The M3, by contrast, wants and deserves your full attention, especially when the stability system has been turned off. In this form, the M3 is as uncompromising as a cobra. As soon as the rear end loads up and the front end rises in sync with the tach needle, the BMW can be thrown off-line and into a slide that is smooth and progressive–as long as you time and weight your inputs well. Making the steering, throttle, and chassis work in rhythm and harmony through a series of second-gear bends is a truly memorable experience. But, although the M3 has super-sweet handling and magnetic roadholding, it fails to excel in two other dynamic areas. The directional stability at speed suffers when conditions deteriorate; the BMW definitely dislikes stormy weather and heavily cambered pavement. The suspension setup is overly taut as well, resulting in a substandard ride and an irritating restlessness on broken surfaces when there is simply too much kickback through the wheel. This suspension is great for playing, but it also makes you work hard where you don’t want to; I’ve seen stability control come to the rescue at 135 mph in sixth gear.
In stark contrast, the C32 is a gentleman’s express, displaying impeccable manners. As you would expect from a car that can accommodate a whole family plus luggage, the Mercedes rides rather well, holds the road with aplomb, and puts the power down in an unambiguous, sure-footed fashion. Its steering is not as quick or communicative as the BMW’s, but the car with the star on the hood has, somewhat surprisingly, the best brakes. It takes only 118 feet to decelerate from 62 to 0 mph, which beats both the BMW (125 feet) and the Audi (135 feet).
When it comes to driving pleasure, the Merc is awesome. With stability control off, the C32 will duly obey the laws of physics by letting the driven wheels describe a beautifully geometric arc from the entrance of a corner all the way through to the exit. Modulating a slide is not as natural in the C32 as it is in the game-for-anything M3, but the AMG car executes all driver inputs promptly and accurately. The new C-class is a formidably competent automobile, even in top-of-the-line, 349-horsepower guise.
After two days and 550 miles, picking a winner turned out to be more difficult than expected. If you need space, if you place a strong emphasis on active safety, and if you are upgrading from a front-wheel-drive car, you can’t go wrong with the Audi. It deserves praise for providing year-round mobility through its four-wheel-drive system and for making speed so accessible, so controllable. The S4 is a perfect all-arounder.
The C32 is clearly a more modern machine, laying on more power, more standard equipment, more luxury, and more fun at the limit. The SpeedShift box is one of the best manu-matics we have ever tried, the engine produces all the torque the rear wheels could ever hope to put down, and the chassis combines a high degree of refinement with astonishing ability.

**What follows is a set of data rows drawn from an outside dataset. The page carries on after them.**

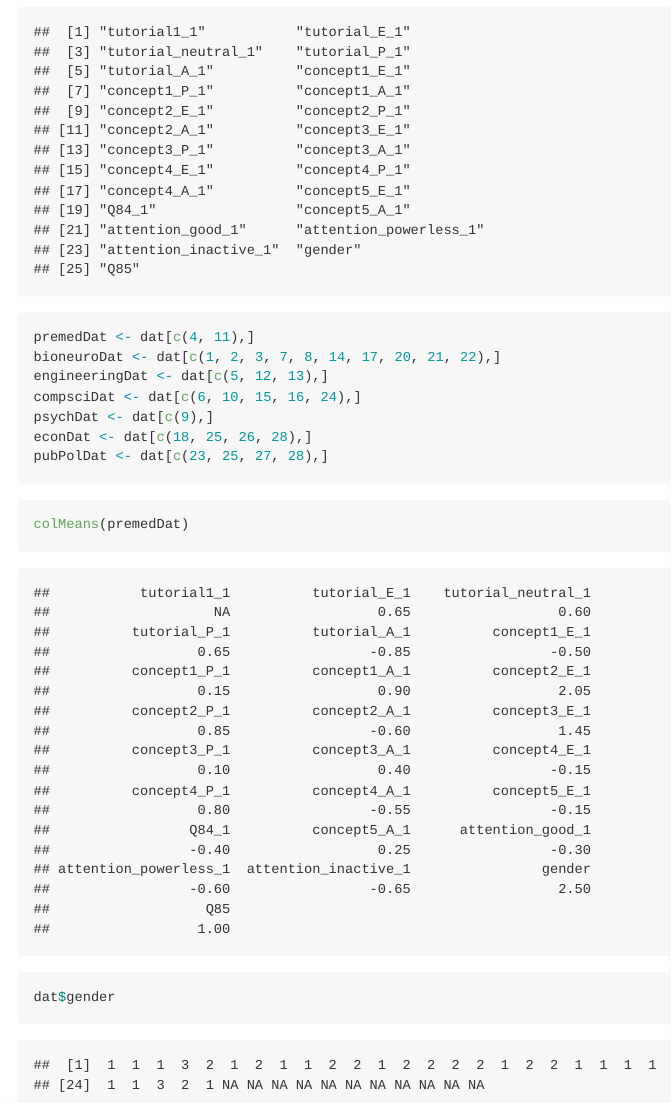
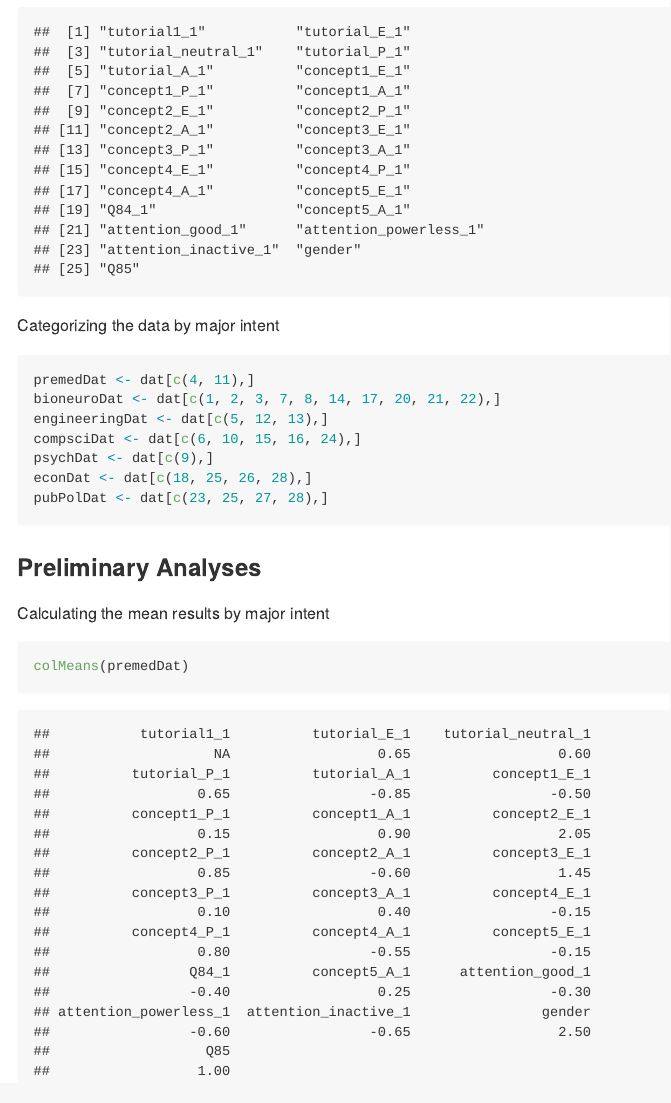
Before and after one commit to yi15922/Sociology-Focus, an R Markdown document (project.Rmd): the page in a window 1100 px wide, from 1020 px down. The pictures show the output file project.md that the author committed with the source, drawn offline in the style of GitHub.

Commit message:
Labeled code chunks

````diff
--- a/project.Rmd
+++ b/project.Rmd
@@ -31,7 +31,11 @@ dat <- dat %>%
          -Q87, -Q88)
 
 names(dat)
+```
 
+Categorizing the data by major intent
+
+```{r categorize}
 premedDat <- dat[c(4, 11),]
 bioneuroDat <- dat[c(1, 2, 3, 7, 8, 14, 17, 20, 21, 22),]
 engineeringDat <- dat[c(5, 12, 13),]
@@ -41,6 +45,10 @@ econDat <- dat[c(18, 25, 26, 28),]
 pubPolDat <- dat[c(23, 25, 27, 28),]
 ```
 
+### Preliminary Analyses
+
+Calculating the mean results by major intent
+
 ```{r means}
 colMeans(premedDat)
 
````
Also changed, not shown: project.md.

In this company, the M3 feels a little raw-edged and comparatively cramped and coarse. Although it went on sale in Europe only six months ago, its performance edge already has been neutralized by the newcomer from Mercedes-Benz. Only one key element gives the BMW a wafer-thin advantage: driver involvement. The BMW is a more tactile car, more responsive and fractionally quicker. It’s a bigger challenge to drive, and that, ultimately, makes it a more rewarding purchase. But the margins are tiny, and all three of these cars can offer their owners sports car performance accompanied by everyday useability. It’s a compelling formula.